635–36 Fro thay here that message / Thay will be all mery. That is, they will all be merry from the moment that they hear that message. Jesus withdraws either during or immediately following these lines, the rest of Mary Magdalene’s speech being addressed to the audience.
642–59 Mi blys . . . . youre mys. The three final stanzas of the play are in the regular 6-line stanzas borrowed from York, and may well derive from the original play; the extant York pageant that dramatizes the appearance to Mary Magdalene (in 8-line stanzas) ends with a speech by Jesus that is similar in content to his final speech in this play (lines 623–32). The final word here, “mys,” typically alliterated with “amende,” can in this context refer to wrongs and misdeeds (that is, what is amiss) or to any sort of loss or disadvantage (what is missing) and so serves as a general blessing directed at the audience.
Play 23, THE RESURRECTION: TEXTUAL NOTES
ABBREVIATIONS: EP: The Towneley Plays, ed. England and Pollard (EETS, 1897); Facs: The Towneley Cycle: A Facsimile of Huntington MS HM 1, ed. Cawley and Stevens; MED: Middle English Dictionary; MS: Huntington MS HM 1 (base text); SC: The Towneley Plays, ed. Stevens and Cawley (EETS, 1994); s.d.: stage direction; Surtees: The Towneley Mysteries, ed. Raine; York: The York Corpus Christi Plays, ed. Davidson (2011).
1–2 Peasse I warne . . . els go sytt.
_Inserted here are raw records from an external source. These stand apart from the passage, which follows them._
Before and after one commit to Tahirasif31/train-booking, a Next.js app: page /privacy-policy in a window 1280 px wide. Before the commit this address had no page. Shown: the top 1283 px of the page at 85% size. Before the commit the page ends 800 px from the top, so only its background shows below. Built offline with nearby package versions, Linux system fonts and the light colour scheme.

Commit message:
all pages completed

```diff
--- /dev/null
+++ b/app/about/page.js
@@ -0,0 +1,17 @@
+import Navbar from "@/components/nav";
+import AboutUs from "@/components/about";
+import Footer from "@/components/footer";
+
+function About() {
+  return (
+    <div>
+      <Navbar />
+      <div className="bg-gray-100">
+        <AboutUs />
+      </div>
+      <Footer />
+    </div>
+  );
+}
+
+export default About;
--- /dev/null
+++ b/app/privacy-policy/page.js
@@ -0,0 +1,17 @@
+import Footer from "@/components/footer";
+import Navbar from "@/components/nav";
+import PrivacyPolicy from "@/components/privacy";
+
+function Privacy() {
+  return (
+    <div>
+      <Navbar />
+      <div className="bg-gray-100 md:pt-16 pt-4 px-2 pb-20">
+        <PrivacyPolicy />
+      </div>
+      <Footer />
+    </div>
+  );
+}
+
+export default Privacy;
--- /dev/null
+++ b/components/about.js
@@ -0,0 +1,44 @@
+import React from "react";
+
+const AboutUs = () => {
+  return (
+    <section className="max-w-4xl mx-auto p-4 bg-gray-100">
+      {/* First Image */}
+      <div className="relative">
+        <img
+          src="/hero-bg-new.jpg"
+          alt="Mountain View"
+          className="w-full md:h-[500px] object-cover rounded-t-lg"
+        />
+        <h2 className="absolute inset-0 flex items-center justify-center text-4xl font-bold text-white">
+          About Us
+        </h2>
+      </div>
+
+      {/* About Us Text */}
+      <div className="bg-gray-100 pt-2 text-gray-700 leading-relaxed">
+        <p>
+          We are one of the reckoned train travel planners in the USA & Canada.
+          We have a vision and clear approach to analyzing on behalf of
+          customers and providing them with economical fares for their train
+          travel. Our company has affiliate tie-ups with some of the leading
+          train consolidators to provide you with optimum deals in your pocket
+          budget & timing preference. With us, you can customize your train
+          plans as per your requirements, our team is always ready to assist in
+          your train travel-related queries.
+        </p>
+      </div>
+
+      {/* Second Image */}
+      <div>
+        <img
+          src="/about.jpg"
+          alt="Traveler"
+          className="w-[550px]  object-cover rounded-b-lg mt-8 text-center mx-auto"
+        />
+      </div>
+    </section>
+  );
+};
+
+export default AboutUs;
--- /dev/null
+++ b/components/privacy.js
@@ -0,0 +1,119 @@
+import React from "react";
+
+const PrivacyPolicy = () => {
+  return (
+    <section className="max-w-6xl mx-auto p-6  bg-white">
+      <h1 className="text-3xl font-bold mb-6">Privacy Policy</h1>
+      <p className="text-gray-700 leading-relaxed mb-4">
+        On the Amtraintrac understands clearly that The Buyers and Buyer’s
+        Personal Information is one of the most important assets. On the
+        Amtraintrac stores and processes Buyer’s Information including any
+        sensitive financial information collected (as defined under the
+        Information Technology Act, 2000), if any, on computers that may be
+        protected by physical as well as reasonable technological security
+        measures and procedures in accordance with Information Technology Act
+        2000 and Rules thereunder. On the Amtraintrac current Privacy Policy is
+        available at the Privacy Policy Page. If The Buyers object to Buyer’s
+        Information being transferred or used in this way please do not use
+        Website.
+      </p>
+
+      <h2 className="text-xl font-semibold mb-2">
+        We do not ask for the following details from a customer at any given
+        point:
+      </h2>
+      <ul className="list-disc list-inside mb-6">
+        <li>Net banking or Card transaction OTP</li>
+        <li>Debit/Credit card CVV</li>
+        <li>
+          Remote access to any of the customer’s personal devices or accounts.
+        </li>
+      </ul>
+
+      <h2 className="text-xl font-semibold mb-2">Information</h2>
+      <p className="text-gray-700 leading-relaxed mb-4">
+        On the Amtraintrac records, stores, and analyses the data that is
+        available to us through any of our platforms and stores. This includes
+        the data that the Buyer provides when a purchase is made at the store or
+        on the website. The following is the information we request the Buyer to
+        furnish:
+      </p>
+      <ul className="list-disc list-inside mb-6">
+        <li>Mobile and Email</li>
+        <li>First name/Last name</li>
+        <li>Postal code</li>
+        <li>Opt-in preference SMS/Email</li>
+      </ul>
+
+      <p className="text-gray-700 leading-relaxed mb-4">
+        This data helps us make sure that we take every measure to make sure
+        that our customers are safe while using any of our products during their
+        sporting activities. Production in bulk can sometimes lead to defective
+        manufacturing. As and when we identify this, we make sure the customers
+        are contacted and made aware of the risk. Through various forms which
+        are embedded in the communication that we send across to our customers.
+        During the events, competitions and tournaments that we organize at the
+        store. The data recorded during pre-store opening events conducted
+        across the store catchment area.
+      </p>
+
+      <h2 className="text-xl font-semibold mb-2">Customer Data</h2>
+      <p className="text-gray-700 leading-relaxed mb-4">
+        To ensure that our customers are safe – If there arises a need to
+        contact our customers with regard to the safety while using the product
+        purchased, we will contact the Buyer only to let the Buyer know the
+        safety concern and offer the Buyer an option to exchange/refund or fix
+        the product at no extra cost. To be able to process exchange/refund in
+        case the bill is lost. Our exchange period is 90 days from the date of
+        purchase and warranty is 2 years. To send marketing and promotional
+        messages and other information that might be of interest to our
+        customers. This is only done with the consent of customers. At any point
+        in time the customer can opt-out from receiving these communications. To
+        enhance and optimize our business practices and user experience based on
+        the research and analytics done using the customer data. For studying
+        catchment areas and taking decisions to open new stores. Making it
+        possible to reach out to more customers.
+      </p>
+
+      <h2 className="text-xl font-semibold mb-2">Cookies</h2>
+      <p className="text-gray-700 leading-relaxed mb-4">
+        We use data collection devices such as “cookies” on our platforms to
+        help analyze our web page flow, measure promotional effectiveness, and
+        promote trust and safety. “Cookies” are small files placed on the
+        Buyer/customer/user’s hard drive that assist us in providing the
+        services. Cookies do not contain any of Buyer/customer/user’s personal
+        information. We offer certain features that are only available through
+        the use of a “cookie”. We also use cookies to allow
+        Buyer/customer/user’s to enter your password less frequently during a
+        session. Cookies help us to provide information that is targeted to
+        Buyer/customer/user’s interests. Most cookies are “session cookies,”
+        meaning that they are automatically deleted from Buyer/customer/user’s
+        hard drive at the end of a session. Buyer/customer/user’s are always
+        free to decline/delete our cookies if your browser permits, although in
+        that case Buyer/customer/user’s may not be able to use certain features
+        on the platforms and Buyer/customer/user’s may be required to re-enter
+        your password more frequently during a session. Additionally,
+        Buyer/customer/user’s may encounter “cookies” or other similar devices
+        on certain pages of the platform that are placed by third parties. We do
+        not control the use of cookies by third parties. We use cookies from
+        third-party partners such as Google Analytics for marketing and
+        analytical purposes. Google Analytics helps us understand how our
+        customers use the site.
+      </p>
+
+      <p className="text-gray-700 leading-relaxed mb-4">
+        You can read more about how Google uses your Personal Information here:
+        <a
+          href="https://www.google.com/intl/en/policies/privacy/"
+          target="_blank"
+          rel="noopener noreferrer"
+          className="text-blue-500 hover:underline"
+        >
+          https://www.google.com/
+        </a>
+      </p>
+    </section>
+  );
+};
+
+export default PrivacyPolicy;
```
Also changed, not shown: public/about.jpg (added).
MS: the first two lines are written in a formal variant of the main Anglicana hand.
4 mekill. So EP, SC. MS is missing most of this word, the line having been written in the cropped margin; the final word of the line is written below the rest.
72 What. MS: tha is crossed out before this word.
80 you. MS: uncancelled g before this word, likely anticipating the following word (grace).
154 as now he redys. So SC, following York 38.123. MS: as now redys.
186 thre. So EP. MS: iij.
190 shall ordan if. MS: shall if. SC emend to shall ordayne if, following York 38.159 (a spelling not otherwise found in Towneley; see for example line 184).
204 For if thei do. MS: For if ther do; compare York 38.173: For and thei do.
228 thre. So EP, MS: iij.
292 fyve. So EP, MS: v.
294 seven. SC: vii. MS: ix. Emendation is necessary for rhyme, and supported by at least one lyrical source (see SC, p. 606n294) although the total number of wounds given in different texts varies wildly.
345–50 That ilk veray . . . . shall he never. MS: this stanza has been crossed out in red; see Explanatory Note.
449 Is he. So SC, following York 38.291. MS: he is.
453 Soldier 3 (speech heading). MS: the speech heading gives the M in Miles an extra minim but no i (as is the case for the speech heading at line 483).
485 say. So SC, following York 38.326. MS: assay.
517 wakyng. So SC, following York 38.358. MS: walkyng.
563 Ten thowsand. So EP. MS: X ml.
569 Ten thowsand pounds. So EP. MS: X ml li.
637 This Lord was slayn, alas forthy. MS: in the upper right hand corner above this line a later hand has written al and the beginnings of a third letter, likely a.